Student researchers at Australia’s University of Technology, Sydney (UTS), have developed the world’s first autonomous climbing robot for steel bridge inspection, working in conjunction with autonomous drones that don’t require GPS. The robots are designed to work together, the robot inspecting the inside of bridges, while the drone inspects the outside.
Confined Space Inspection Climbing Robot, or CROC, is an autonomous robot inspired by the movement of an inchworm. With its special magnetic foot, CROC can climb vertical steel walls, avoid obstacles, and pivot through small spaces inside bridges and other steel structures such as ship hulls, transmission towers, and oil rigs. Along the way, it can collect and record inspection data and compare it with data from previous visits.

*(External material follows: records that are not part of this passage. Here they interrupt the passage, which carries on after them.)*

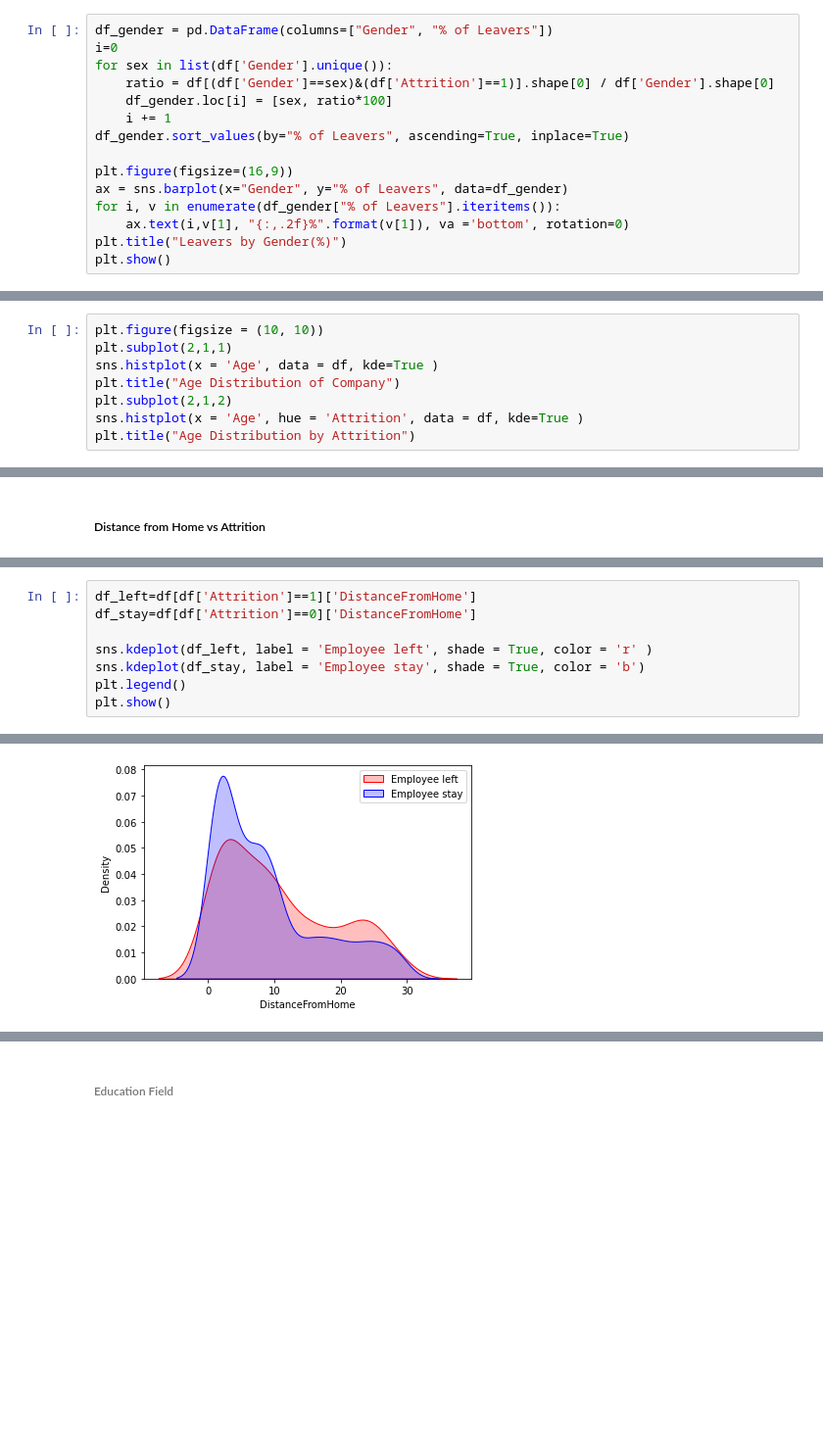
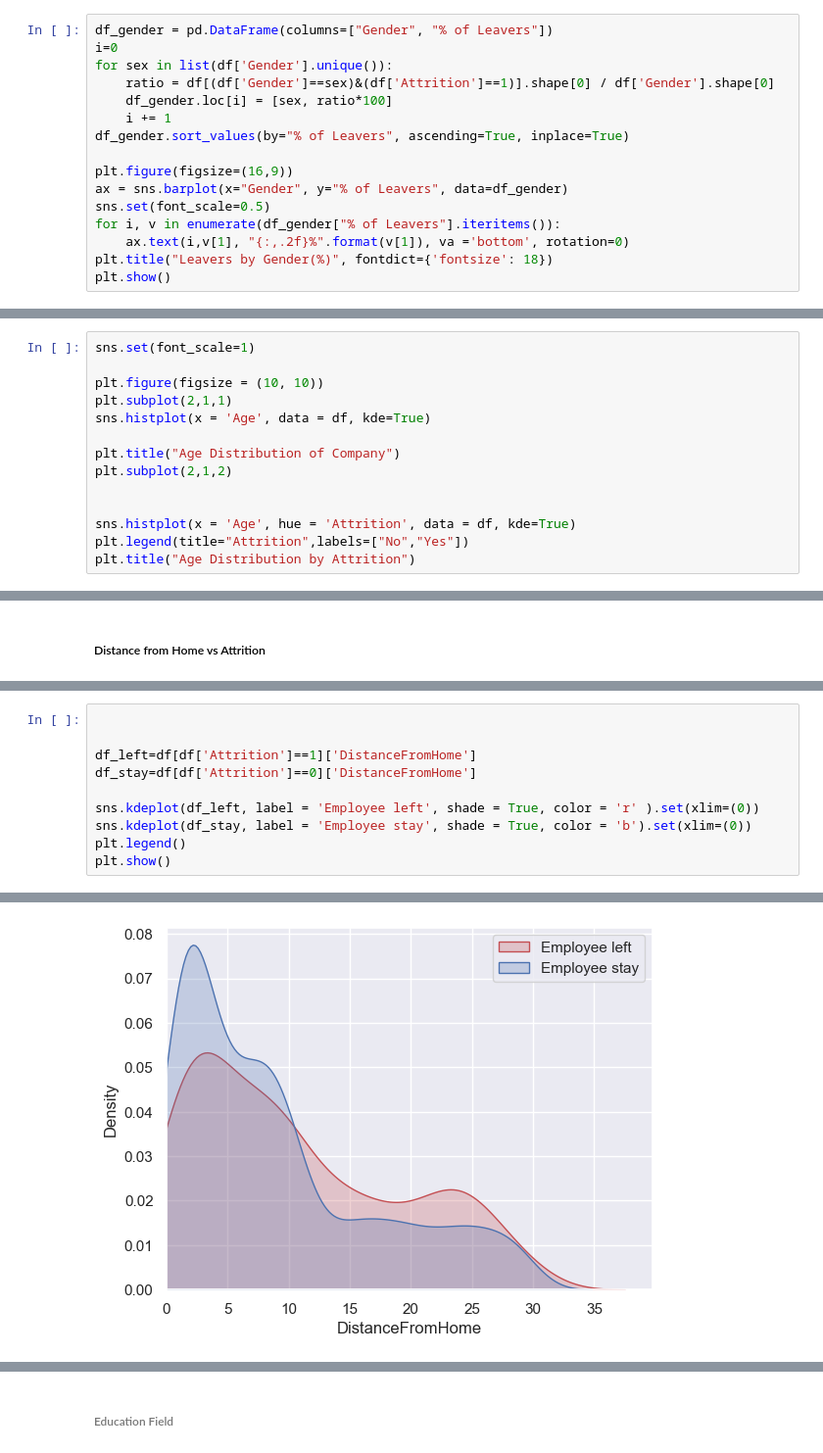
Before and after one commit to evelynpehty/Predicting-the-Risk-of-Employee-Attrition-, a Jupyter notebook: Project - Exploratory Data Analysis.ipynb, the cells around one changed output, grey strips where cells are left out. Shown at 98% size. Saved outputs shown, nothing was run; the diff lists cells and outputs as text; blank space fills up the shorter version.

```diff
--- a/Project - Exploratory Data Analysis.ipynb
+++ b/Project - Exploratory Data Analysis.ipynb
@@ -195,8 +283,9 @@ df_gender.sort_values(by="% of Leavers", ascending=True, inplace=True)
 
 plt.figure(figsize=(16,9))
 ax = sns.barplot(x="Gender", y="% of Leavers", data=df_gender)
+sns.set(font_scale=0.5)
 for i, v in enumerate(df_gender["% of Leavers"].iteritems()):
     ax.text(i,v[1], "{:,.2f}%".format(v[1]), va ='bottom', rotation=0)
-plt.title("Leavers by Gender(%)")
+plt.title("Leavers by Gender(%)", fontdict={'fontsize': 18})
 plt.show()
 # %% [output]
@@ -208,10 +297,16 @@ plt.show()
 # %%
+sns.set(font_scale=1)
+
 plt.figure(figsize = (10, 10))
 plt.subplot(2,1,1)
-sns.histplot(x = 'Age', data = df, kde=True )
+sns.histplot(x = 'Age', data = df, kde=True)
+
 plt.title("Age Distribution of Company")
 plt.subplot(2,1,2)
-sns.histplot(x = 'Age', hue = 'Attrition', data = df, kde=True )
+
+
+sns.histplot(x = 'Age', hue = 'Attrition', data = df, kde=True)
+plt.legend(title="Attrition",labels=["No","Yes"])
 plt.title("Age Distribution by Attrition")
 # %% [output]
 Text(0.5, 1.0, 'Age Distribution by Attrition')
@@ -234,9 +329,11 @@ Text(0.5, 1.0, 'Distance From Home')
 # %%
+
+
 df_left=df[df['Attrition']==1]['DistanceFromHome']
 df_stay=df[df['Attrition']==0]['DistanceFromHome']
 
-sns.kdeplot(df_left, label = 'Employee left', shade = True, color = 'r' )
-sns.kdeplot(df_stay, label = 'Employee stay', shade = True, color = 'b')
+sns.kdeplot(df_left, label = 'Employee left', shade = True, color = 'r' ).set(xlim=(0))
+sns.kdeplot(df_stay, label = 'Employee stay', shade = True, color = 'b').set(xlim=(0))
 plt.legend()
 plt.show()
 # %% [output]
@@ -243,4 +349,4 @@ plt.show()
-[figure, old version]
+[figure, new version]
 # %% [markdown]
 ##### Education vs Attrition
 1 - 'Below College' <br>
```
Also changed, not shown: parts of 57 cells of this notebook, 1 other file.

CROC is an intelligent robot that sees and thinks for itself, answering questions such as Where am I? Where do I want to go now? How do I get there? What do I want to do now? and How do I do that?
CROC is the result of several years’ collaboration between a team of nine researchers at UTS and engineers from New South Wales’ Roads and Maritime Services. The project is in its fifth year and is one of many industry-related robotics projects initiated and run by Professor Dikai Liu, the director of the Centre for Autonomous Systems (CAS) at the university.
According to Peter Ward, team leader for the project’s hardware and testing side, CROC is unique: “First, it needs sight and an idea of how far away objects are. Once it has explored its environment and constructed a map, it figures out where to go next and how it’s going to get there, all the while making sure it won’t collide with anything.” He calls these processes exploration, mapping, localization, planning and collision avoidance, all challenges the researchers have solved by developing sophisticated algorithms, with this robot and other projects at CAS.
Simultaneously, at the same lab, researcher Dr. Dinuka Abeywardena is developing an intelligent drone that doesn’t rely on GPS. Signals needed for GPS navigation can be disrupted, especially in urban or indoor environments, reducing the drone’s effectiveness.
Dr. Abeywardena explains, “What we are doing differently is improving the perception capabilities of the drone,” he says. “We’re using a camera as its eye, so that it can explore its environment and collect data around it. The images from the camera get processed by an on-board computer, to estimate how it moves and flies, its speed and tilt and the direction of the wind.”
While CROC inspects the inside of bridges, the drone could inspect the outside. It could also monitor tree growth along power lines and conduct bushfire inspections, saving time and money for companies that now use manned helicopters.
CROC can be seen in action at: